■ Task brief ■
Which lines in the records below mention the word "draft"? Copy each one out.

--- START ---

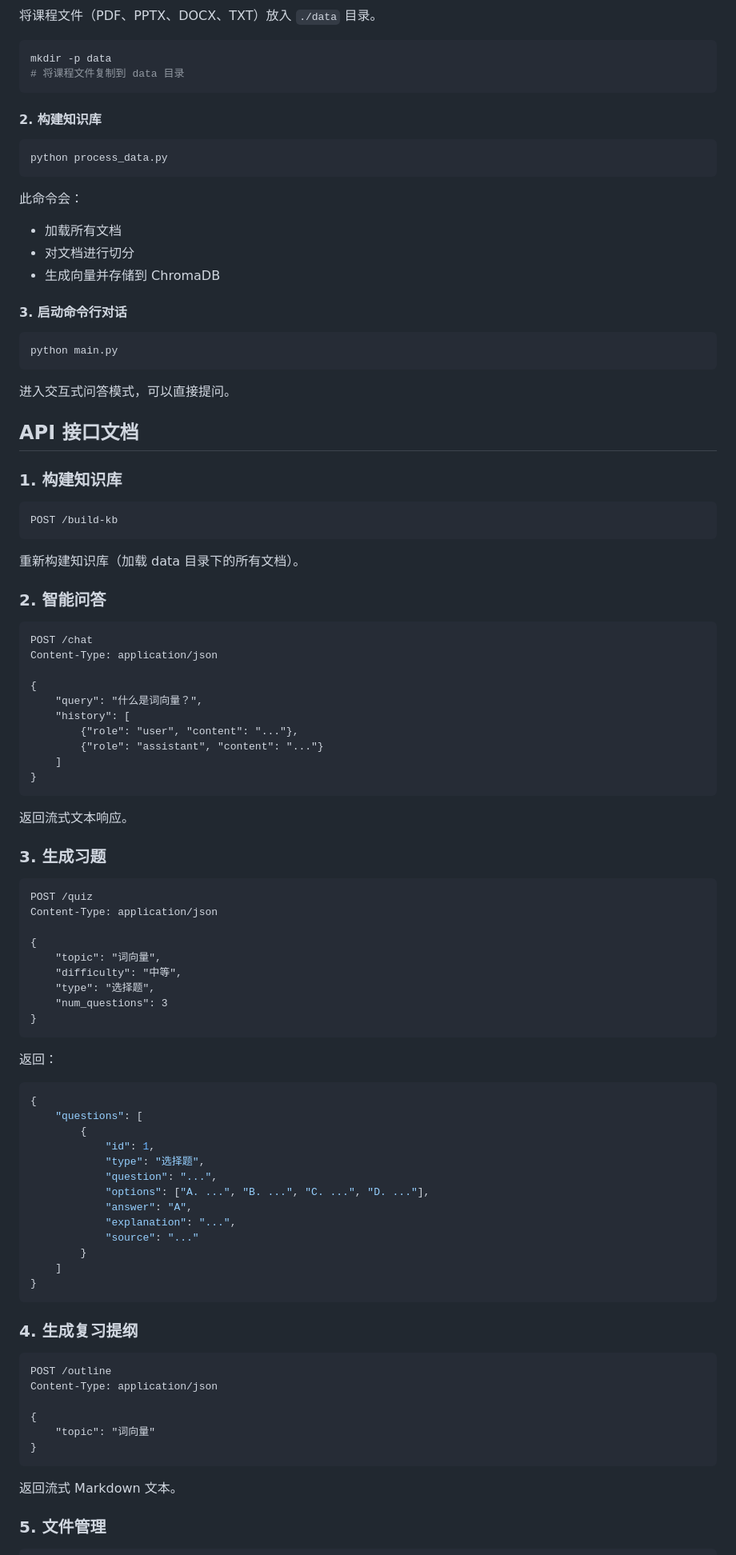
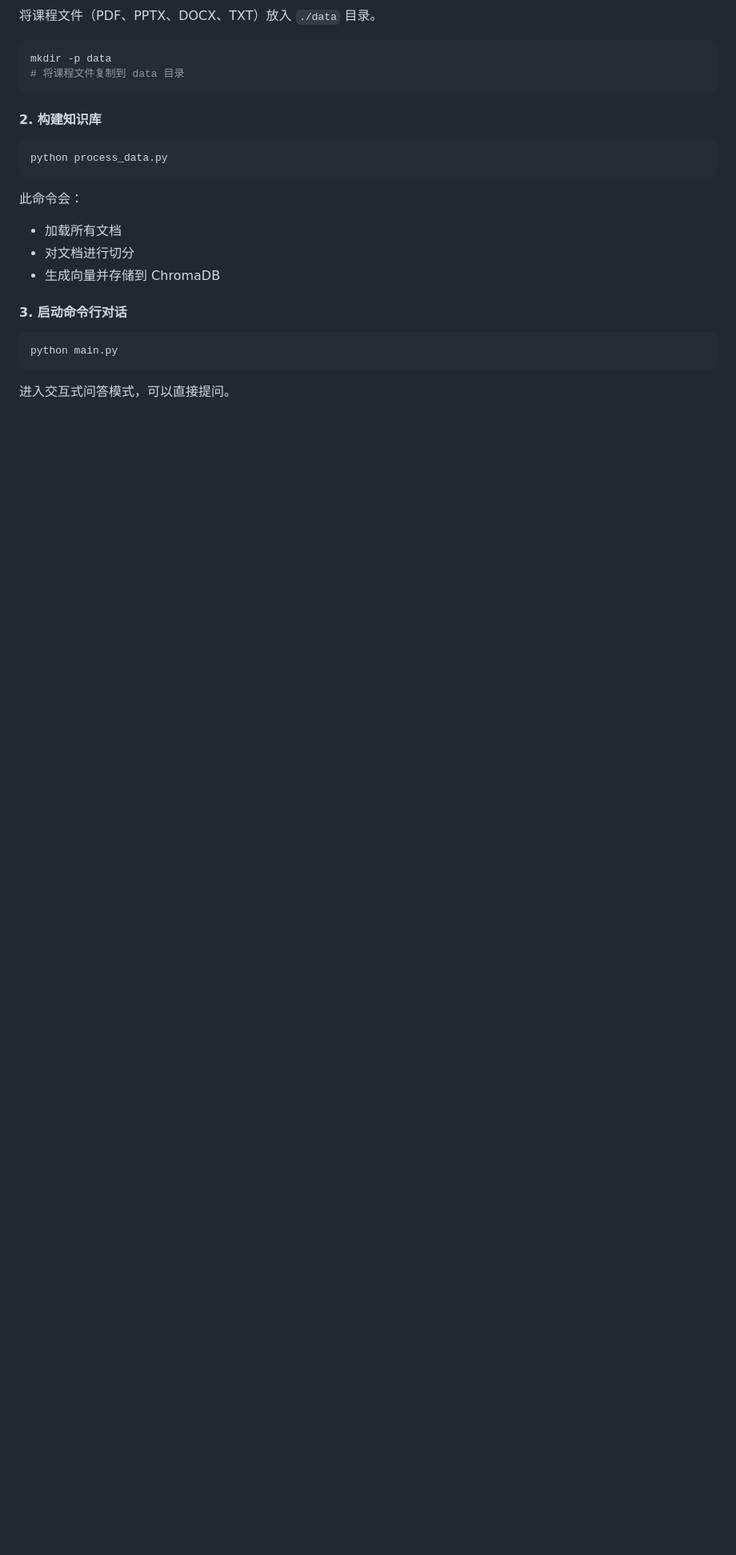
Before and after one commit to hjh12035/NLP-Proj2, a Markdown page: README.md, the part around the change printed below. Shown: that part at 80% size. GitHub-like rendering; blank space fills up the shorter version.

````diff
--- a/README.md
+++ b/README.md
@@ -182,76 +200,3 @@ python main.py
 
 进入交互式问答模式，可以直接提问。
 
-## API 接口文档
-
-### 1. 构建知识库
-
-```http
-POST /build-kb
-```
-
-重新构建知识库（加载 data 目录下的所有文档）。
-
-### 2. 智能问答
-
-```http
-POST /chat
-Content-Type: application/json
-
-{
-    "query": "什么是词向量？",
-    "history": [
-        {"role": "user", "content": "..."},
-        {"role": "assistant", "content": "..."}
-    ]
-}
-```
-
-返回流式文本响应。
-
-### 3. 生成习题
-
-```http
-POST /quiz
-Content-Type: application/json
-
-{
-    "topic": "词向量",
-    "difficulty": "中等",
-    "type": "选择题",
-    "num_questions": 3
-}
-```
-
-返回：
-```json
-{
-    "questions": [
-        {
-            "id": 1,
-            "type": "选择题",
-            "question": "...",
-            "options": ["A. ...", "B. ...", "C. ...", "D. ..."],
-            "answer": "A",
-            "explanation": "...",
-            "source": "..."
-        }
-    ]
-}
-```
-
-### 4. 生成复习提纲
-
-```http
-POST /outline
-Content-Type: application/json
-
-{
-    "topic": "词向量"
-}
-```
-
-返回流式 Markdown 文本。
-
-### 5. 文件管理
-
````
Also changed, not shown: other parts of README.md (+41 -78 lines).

--- END ---
--- START ---

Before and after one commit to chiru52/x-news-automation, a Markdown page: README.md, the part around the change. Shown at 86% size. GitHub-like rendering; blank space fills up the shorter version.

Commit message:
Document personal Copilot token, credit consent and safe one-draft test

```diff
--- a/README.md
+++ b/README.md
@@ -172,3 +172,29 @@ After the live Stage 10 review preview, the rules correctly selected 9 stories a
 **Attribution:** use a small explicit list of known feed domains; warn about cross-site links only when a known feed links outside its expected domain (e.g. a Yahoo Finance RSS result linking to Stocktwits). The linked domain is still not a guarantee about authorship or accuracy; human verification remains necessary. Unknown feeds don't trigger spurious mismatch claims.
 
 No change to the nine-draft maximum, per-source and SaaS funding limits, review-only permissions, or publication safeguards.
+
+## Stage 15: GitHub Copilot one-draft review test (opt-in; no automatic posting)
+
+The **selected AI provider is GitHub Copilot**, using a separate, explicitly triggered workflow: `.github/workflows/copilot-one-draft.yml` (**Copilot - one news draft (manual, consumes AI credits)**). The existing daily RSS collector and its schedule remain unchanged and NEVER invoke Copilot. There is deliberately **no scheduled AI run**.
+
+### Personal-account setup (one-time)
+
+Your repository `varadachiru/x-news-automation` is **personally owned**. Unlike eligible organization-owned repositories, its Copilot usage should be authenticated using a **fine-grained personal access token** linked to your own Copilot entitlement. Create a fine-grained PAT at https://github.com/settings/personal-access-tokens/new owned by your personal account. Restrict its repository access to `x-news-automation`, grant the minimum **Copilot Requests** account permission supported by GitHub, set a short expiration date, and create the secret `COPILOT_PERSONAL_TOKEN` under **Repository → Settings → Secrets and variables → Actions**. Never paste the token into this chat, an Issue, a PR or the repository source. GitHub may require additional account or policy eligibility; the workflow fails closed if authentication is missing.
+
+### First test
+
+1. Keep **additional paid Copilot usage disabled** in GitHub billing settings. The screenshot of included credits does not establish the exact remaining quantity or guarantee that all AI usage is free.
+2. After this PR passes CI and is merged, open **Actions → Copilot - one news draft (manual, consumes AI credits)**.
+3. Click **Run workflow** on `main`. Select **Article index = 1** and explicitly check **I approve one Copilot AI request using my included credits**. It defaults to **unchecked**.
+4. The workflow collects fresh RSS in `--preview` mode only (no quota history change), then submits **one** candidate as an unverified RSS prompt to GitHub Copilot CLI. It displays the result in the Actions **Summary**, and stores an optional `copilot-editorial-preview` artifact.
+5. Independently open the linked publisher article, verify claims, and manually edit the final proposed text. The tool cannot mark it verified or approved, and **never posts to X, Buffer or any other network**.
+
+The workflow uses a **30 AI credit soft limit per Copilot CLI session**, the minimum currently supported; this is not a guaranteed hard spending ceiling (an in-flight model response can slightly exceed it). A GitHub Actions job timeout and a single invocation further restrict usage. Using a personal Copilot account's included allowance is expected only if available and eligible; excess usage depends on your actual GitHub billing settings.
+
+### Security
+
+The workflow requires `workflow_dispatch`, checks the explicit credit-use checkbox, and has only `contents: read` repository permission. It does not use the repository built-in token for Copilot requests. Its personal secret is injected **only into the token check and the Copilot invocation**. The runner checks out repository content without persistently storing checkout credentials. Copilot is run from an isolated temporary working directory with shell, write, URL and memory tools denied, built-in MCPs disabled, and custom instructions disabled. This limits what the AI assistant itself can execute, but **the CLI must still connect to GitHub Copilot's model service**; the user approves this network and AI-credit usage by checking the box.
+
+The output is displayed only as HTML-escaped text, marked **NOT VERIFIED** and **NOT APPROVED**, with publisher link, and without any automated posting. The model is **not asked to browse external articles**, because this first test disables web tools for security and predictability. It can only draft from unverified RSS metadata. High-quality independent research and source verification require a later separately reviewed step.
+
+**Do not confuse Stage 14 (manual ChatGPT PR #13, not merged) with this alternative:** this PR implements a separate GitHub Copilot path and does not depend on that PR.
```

--- END ---

■ Output for this task ■
Document personal Copilot token, credit consent and safe one-draft test
 No change to the nine-draft maximum, per-source and SaaS funding limits, review-only permissions, or publication safeguards.
+## Stage 15: GitHub Copilot one-draft review test (opt-in; no automatic posting)
+The **selected AI provider is GitHub Copilot**, using a separate, explicitly triggered workflow: `.github/workflows/copilot-one-draft.yml` (**Copilot - one news draft (manual, consumes AI credits)**). The existing daily RSS collector and its schedule remain unchanged and NEVER invoke Copilot. There is deliberately **no scheduled AI run**.
+2. After this PR passes CI and is merged, open **Actions → Copilot - one news draft (manual, consumes AI credits)**.
+The output is displayed only as HTML-escaped text, marked **NOT VERIFIED** and **NOT APPROVED**, with publisher link, and without any automated posting. The model is **not asked to browse external articles**, because this first test disables web tools for security and predictability. It can only draft from unverified RSS metadata. High-quality independent research and source verification require a later separately reviewed step.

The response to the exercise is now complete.